Exercise objective.
Return every record below exactly as written, but leave out the pictures.

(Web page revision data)
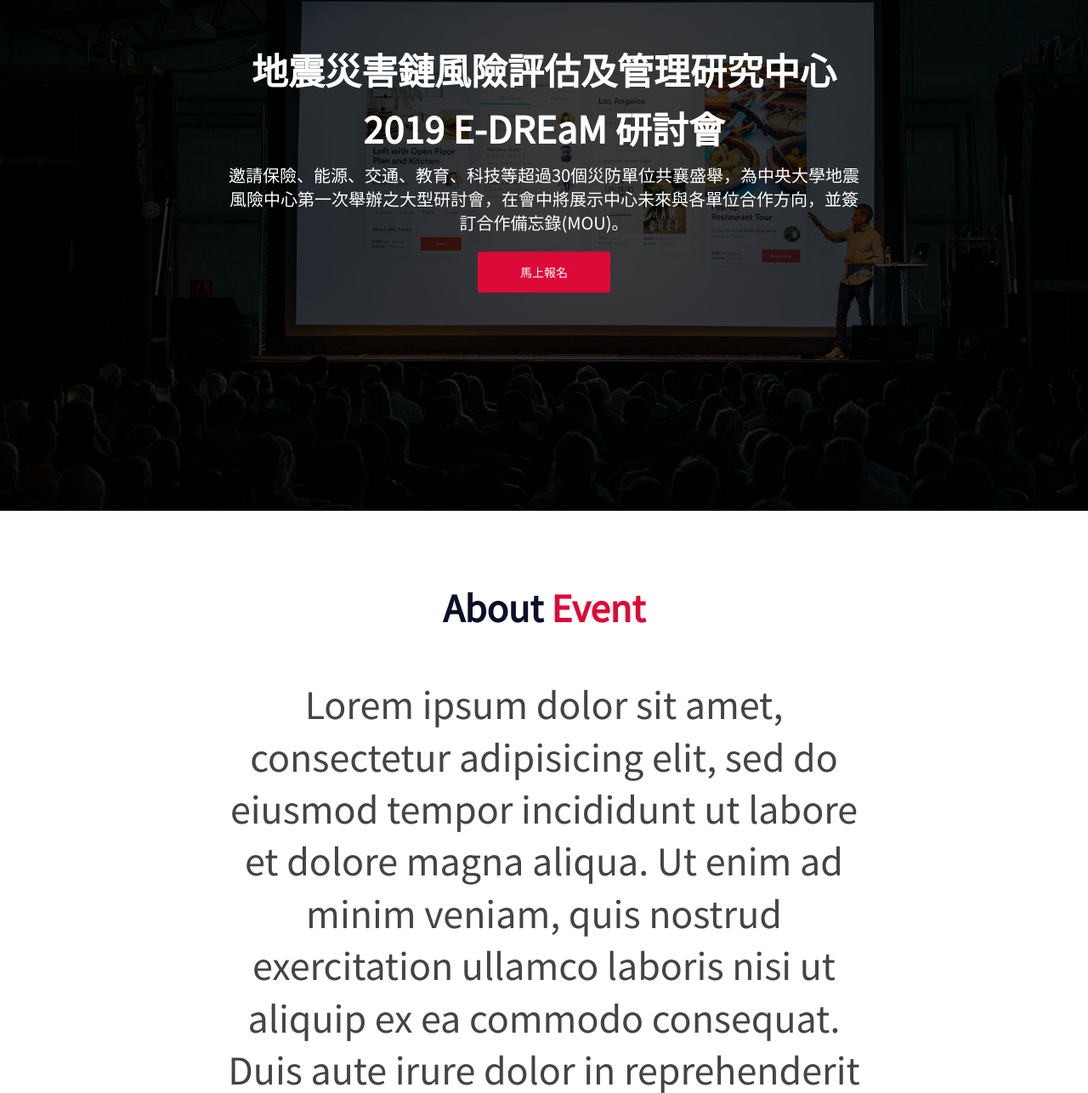
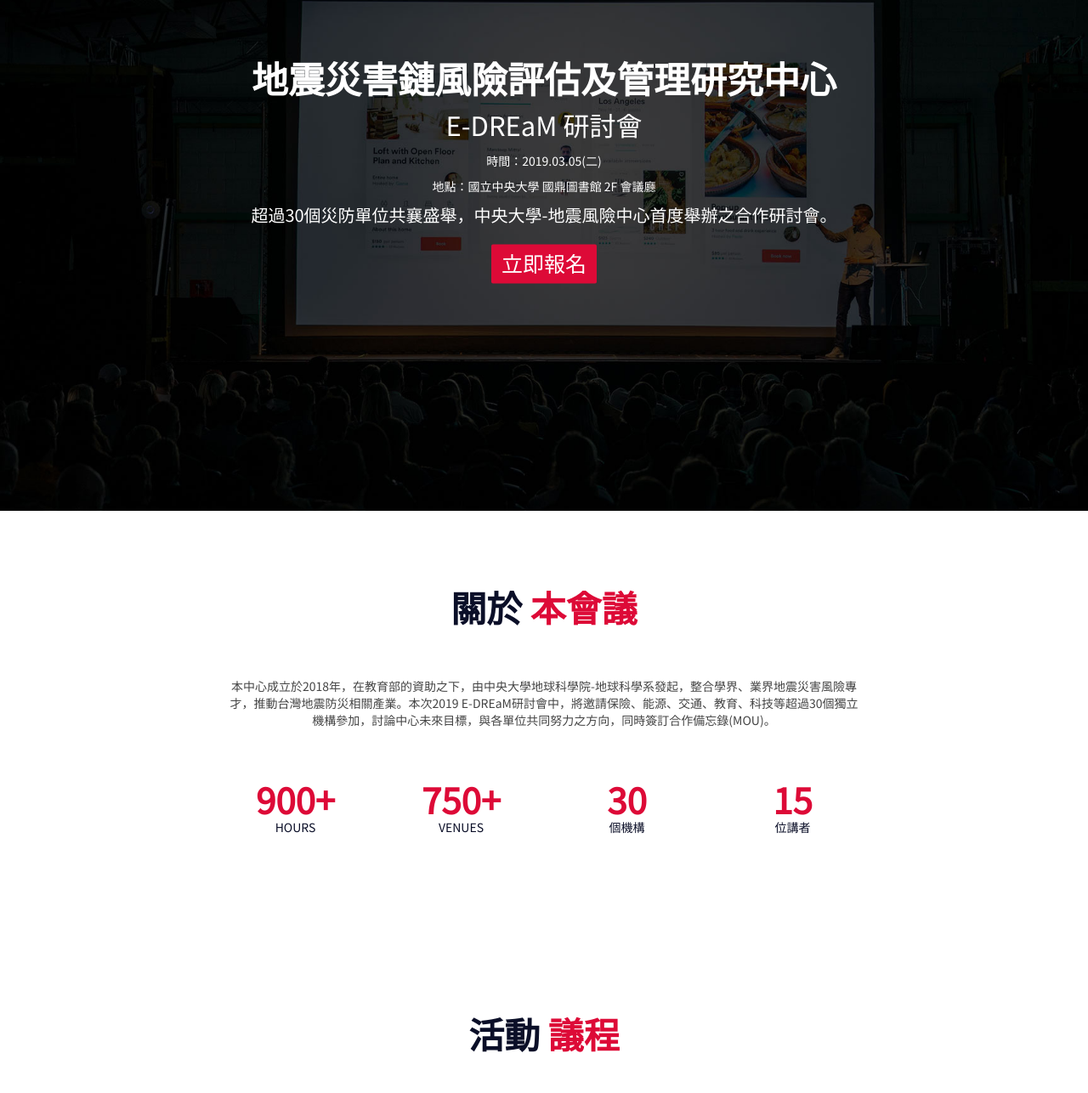
Before and after one commit to wuskai/E-DREaM_conference_2019, a plain HTML site: page index.html in a window 1280 px wide. Shown: the part 199-1485 px from the top of the page at 85% size. Drawn offline with Linux system fonts and the light colour scheme; some packages are replaced by stand-ins of ours.

Commit message:
insert content

```diff
--- a/css/style.css
+++ b/css/style.css
@@ -53,10 +53,6 @@
   font-size: 43px;
 }
 
-p {
-  font-size: 43px;
-}
-
 h2 {
   font-size: 31px;
 }
@@ -93,7 +89,7 @@
 
 .main-btn {
   display: inline-block;
-  padding: 14px 50px;
+  padding: 5px 12px;
   background: #dd0a37;
   color: #FFF;
   text-transform: uppercase;
@@ -101,6 +97,7 @@
   border-radius: 2px;
   -webkit-transition: 0.3s all;
   transition: 0.3s all;
+  font-size: 25px;
 }
 
 .main-btn:hover, .main-btn:focus {
@@ -377,13 +374,17 @@
   font-weight: 900;
   color: #FFF;
 }
-
+.home-content h2 {
+  text-transform: capitalize;
+  font-weight: 500;
+  color: #FFF;
+}
 .home-content h4 {
   color: #FFF;
 }
 .home-content p {
   text-transform: capitalize;
-  font-weight: 900;
+  font-weight: 300;
   color: #FFF;
 }
 .home-content p {
@@ -1064,11 +1065,18 @@
   .page-wrapper-content h1 {
     font-size: 31px;
   }
+  .home-content h2 {
+    font-size: 25px;
+  }
+  .page-wrapper-content h2 {
+    font-size: 25px;
+  }
+
   .home-content p {
-    font-size: 31px;
+    font-size: 15px;
   }
   .page-wrapper-content p {
-    font-size: 31px;
+    font-size: 15px;
   }
   .event .event-day {
     width: 90px;
--- a/index.html
+++ b/index.html
@@ -61,7 +61,7 @@
 			<nav id="nav">
 				<ul class="main-nav nav navbar-nav navbar-right">
 					<li><a href="#home">首頁</a></li>
-					<li><a href="#about">關於我們</a></li>
+					<li><a href="#about">關於研討會</a></li>
 					<li><a href="#schedule">議程</a></li>
 					<!-- <li><a href="#speakers">Speakers</a></li> -->
 					<li><a href="#sponsors">合作單位</a></li>
@@ -92,9 +92,11 @@
 						<div class="home-content">
 							<h1>地震災害鏈風險評估及管理研究中心</h1>
 							<!-- <p>(E-DREaM)</p> -->
-							<p>2019 E-DREaM 研討會</p>
-							<h4 class="lead">邀請保險、能源、交通、教育、科技等超過30個災防單位共襄盛舉，為中央大學地震風險中心第一次舉辦之大型研討會，在會中將展示中心未來與各單位合作方向，並簽訂合作備忘錄(MOU)。</h4>
-							<a href="#" class="main-btn">馬上報名</a>
+							<h2>E-DREaM 研討會</h2>
+							<p>時間：2019.03.05(二)</p>
+							<p>地點：國立中央大學 國鼎圖書館 2F 會議廳</p>
+							<h4 class="lead">超過30個災防單位共襄盛舉，中央大學-地震風險中心首度舉辦之合作研討會。</h4>
+							<a href="#" class="main-btn">立即報名</a>
 						</div>
 					</div>
 					<!-- /home content -->
@@ -115,15 +117,14 @@
 			<div class="row">
 				<!-- section title -->
 				<div class="section-title">
-					<h3 class="title"><span>About</span> <span style="color: #dd0a37;">Event</span></h3>
+					<h3 class="title"><span>關於</span> <span style="color: #dd0a37;">本會議</span></h3>
 				</div>
 				<!-- /section title -->
 
 				<div class="col-md-8 col-md-offset-2 text-center">
 					<!-- about content -->
 					<div class="about-content">
-						<p>Lorem ipsum dolor sit amet, consectetur adipisicing elit, sed do eiusmod tempor incididunt ut labore et dolore magna aliqua. Ut enim ad minim veniam, quis nostrud exercitation ullamco laboris nisi ut aliquip ex ea commodo consequat. Duis aute irure
-							dolor in reprehenderit in voluptate velit esse cillum dolore eu fugiat nulla pariatur. Excepteur sint occaecat cupidatat non proident, sunt in culpa qui officia deserunt mollit anim id est laborum.</p>
+						<p>本中心成立於2018年，在教育部的資助之下，由中央大學地球科學院-地球科學系發起，整合學界、業界地震災害風險專才，推動台灣地震防災相關產業。本次2019 E-DREaM研討會中，將邀請保險、能源、交通、教育、科技等超過30個獨立機構參加，討論中心未來目標，與各單位共同努力之方向，同時簽訂合作備忘錄(MOU)。</p>
 					</div>
 					<!-- /about content -->
 
@@ -152,8 +153,8 @@
 							<!-- number -->
 							<div class="col-md-3 col-sm-3 col-xs-6">
 								<div class="number">
-									<h3><span class="counter" data-from="0" data-to="50" data-speed="1500">0</span>+</h3>
-									<p>Country</p>
+									<h3><span class="counter" data-from="0" data-to="30" data-speed="1500">0</span></h3>
+									<p>個機構</p>
 								</div>
 							</div>
 							<!-- /number -->
@@ -161,8 +162,8 @@
 							<!-- number -->
 							<div class="col-md-3 col-sm-3 col-xs-6">
 								<div class="number">
-									<h3><span class="counter" data-from="0" data-to="20" data-speed="1500">0</span>+</h3>
-									<p>Speakers</p>
+									<h3><span class="counter" data-from="0" data-to="15" data-speed="1500">0</span></h3>
+									<p>位講者</p>
 								</div>
 							</div>
 							<!-- /number -->
@@ -187,7 +188,7 @@
 			<div class="row">
 				<!-- section title -->
 				<div class="section-title">
-					<h3 class="title"><span>Event</span> <span style="color: #dd0a37;">Schedule</span></h3>
+					<h3 class="title"><span>活動</span> <span style="color: #dd0a37;">議程</span></h3>
 				</div>
 				<!-- /section title -->
 
```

Solution for this exercise.
Before and after one commit to wuskai/E-DREaM_conference_2019, a plain HTML site: page index.html in a window 1280 px wide. Shown: the part 199-1485 px from the top of the page at 85% size. Drawn offline with Linux system fonts and the light colour scheme; some packages are replaced by stand-ins of ours.

Commit message:
insert content

```diff
--- a/css/style.css
+++ b/css/style.css
@@ -53,10 +53,6 @@
   font-size: 43px;
 }
 
-p {
-  font-size: 43px;
-}
-
 h2 {
   font-size: 31px;
 }
@@ -93,7 +89,7 @@
 
 .main-btn {
   display: inline-block;
-  padding: 14px 50px;
+  padding: 5px 12px;
   background: #dd0a37;
   color: #FFF;
   text-transform: uppercase;
@@ -101,6 +97,7 @@
   border-radius: 2px;
   -webkit-transition: 0.3s all;
   transition: 0.3s all;
+  font-size: 25px;
 }
 
 .main-btn:hover, .main-btn:focus {
@@ -377,13 +374,17 @@
   font-weight: 900;
   color: #FFF;
 }
-
+.home-content h2 {
+  text-transform: capitalize;
+  font-weight: 500;
+  color: #FFF;
+}
 .home-content h4 {
   color: #FFF;
 }
 .home-content p {
   text-transform: capitalize;
-  font-weight: 900;
+  font-weight: 300;
   color: #FFF;
 }
 .home-content p {
@@ -1064,11 +1065,18 @@
   .page-wrapper-content h1 {
     font-size: 31px;
   }
+  .home-content h2 {
+    font-size: 25px;
+  }
+  .page-wrapper-content h2 {
+    font-size: 25px;
+  }
+
   .home-content p {
-    font-size: 31px;
+    font-size: 15px;
   }
   .page-wrapper-content p {
-    font-size: 31px;
+    font-size: 15px;
   }
   .event .event-day {
     width: 90px;
--- a/index.html
+++ b/index.html
@@ -61,7 +61,7 @@
 			<nav id="nav">
 				<ul class="main-nav nav navbar-nav navbar-right">
 					<li><a href="#home">首頁</a></li>
-					<li><a href="#about">關於我們</a></li>
+					<li><a href="#about">關於研討會</a></li>
 					<li><a href="#schedule">議程</a></li>
 					<!-- <li><a href="#speakers">Speakers</a></li> -->
 					<li><a href="#sponsors">合作單位</a></li>
@@ -92,9 +92,11 @@
 						<div class="home-content">
 							<h1>地震災害鏈風險評估及管理研究中心</h1>
 							<!-- <p>(E-DREaM)</p> -->
-							<p>2019 E-DREaM 研討會</p>
-							<h4 class="lead">邀請保險、能源、交通、教育、科技等超過30個災防單位共襄盛舉，為中央大學地震風險中心第一次舉辦之大型研討會，在會中將展示中心未來與各單位合作方向，並簽訂合作備忘錄(MOU)。</h4>
-							<a href="#" class="main-btn">馬上報名</a>
+							<h2>E-DREaM 研討會</h2>
+							<p>時間：2019.03.05(二)</p>
+							<p>地點：國立中央大學 國鼎圖書館 2F 會議廳</p>
+							<h4 class="lead">超過30個災防單位共襄盛舉，中央大學-地震風險中心首度舉辦之合作研討會。</h4>
+							<a href="#" class="main-btn">立即報名</a>
 						</div>
 					</div>
 					<!-- /home content -->
@@ -115,15 +117,14 @@
 			<div class="row">
 				<!-- section title -->
 				<div class="section-title">
-					<h3 class="title"><span>About</span> <span style="color: #dd0a37;">Event</span></h3>
+					<h3 class="title"><span>關於</span> <span style="color: #dd0a37;">本會議</span></h3>
 				</div>
 				<!-- /section title -->
 
 				<div class="col-md-8 col-md-offset-2 text-center">
 					<!-- about content -->
 					<div class="about-content">
-						<p>Lorem ipsum dolor sit amet, consectetur adipisicing elit, sed do eiusmod tempor incididunt ut labore et dolore magna aliqua. Ut enim ad minim veniam, quis nostrud exercitation ullamco laboris nisi ut aliquip ex ea commodo consequat. Duis aute irure
-							dolor in reprehenderit in voluptate velit esse cillum dolore eu fugiat nulla pariatur. Excepteur sint occaecat cupidatat non proident, sunt in culpa qui officia deserunt mollit anim id est laborum.</p>
+						<p>本中心成立於2018年，在教育部的資助之下，由中央大學地球科學院-地球科學系發起，整合學界、業界地震災害風險專才，推動台灣地震防災相關產業。本次2019 E-DREaM研討會中，將邀請保險、能源、交通、教育、科技等超過30個獨立機構參加，討論中心未來目標，與各單位共同努力之方向，同時簽訂合作備忘錄(MOU)。</p>
 					</div>
 					<!-- /about content -->
 
@@ -152,8 +153,8 @@
 							<!-- number -->
 							<div class="col-md-3 col-sm-3 col-xs-6">
 								<div class="number">
-									<h3><span class="counter" data-from="0" data-to="50" data-speed="1500">0</span>+</h3>
-									<p>Country</p>
+									<h3><span class="counter" data-from="0" data-to="30" data-speed="1500">0</span></h3>
+									<p>個機構</p>
 								</div>
 							</div>
 							<!-- /number -->
@@ -161,8 +162,8 @@
 							<!-- number -->
 							<div class="col-md-3 col-sm-3 col-xs-6">
 								<div class="number">
-									<h3><span class="counter" data-from="0" data-to="20" data-speed="1500">0</span>+</h3>
-									<p>Speakers</p>
+									<h3><span class="counter" data-from="0" data-to="15" data-speed="1500">0</span></h3>
+									<p>位講者</p>
 								</div>
 							</div>
 							<!-- /number -->
@@ -187,7 +188,7 @@
 			<div class="row">
 				<!-- section title -->
 				<div class="section-title">
-					<h3 class="title"><span>Event</span> <span style="color: #dd0a37;">Schedule</span></h3>
+					<h3 class="title"><span>活動</span> <span style="color: #dd0a37;">議程</span></h3>
 				</div>
 				<!-- /section title -->
 
```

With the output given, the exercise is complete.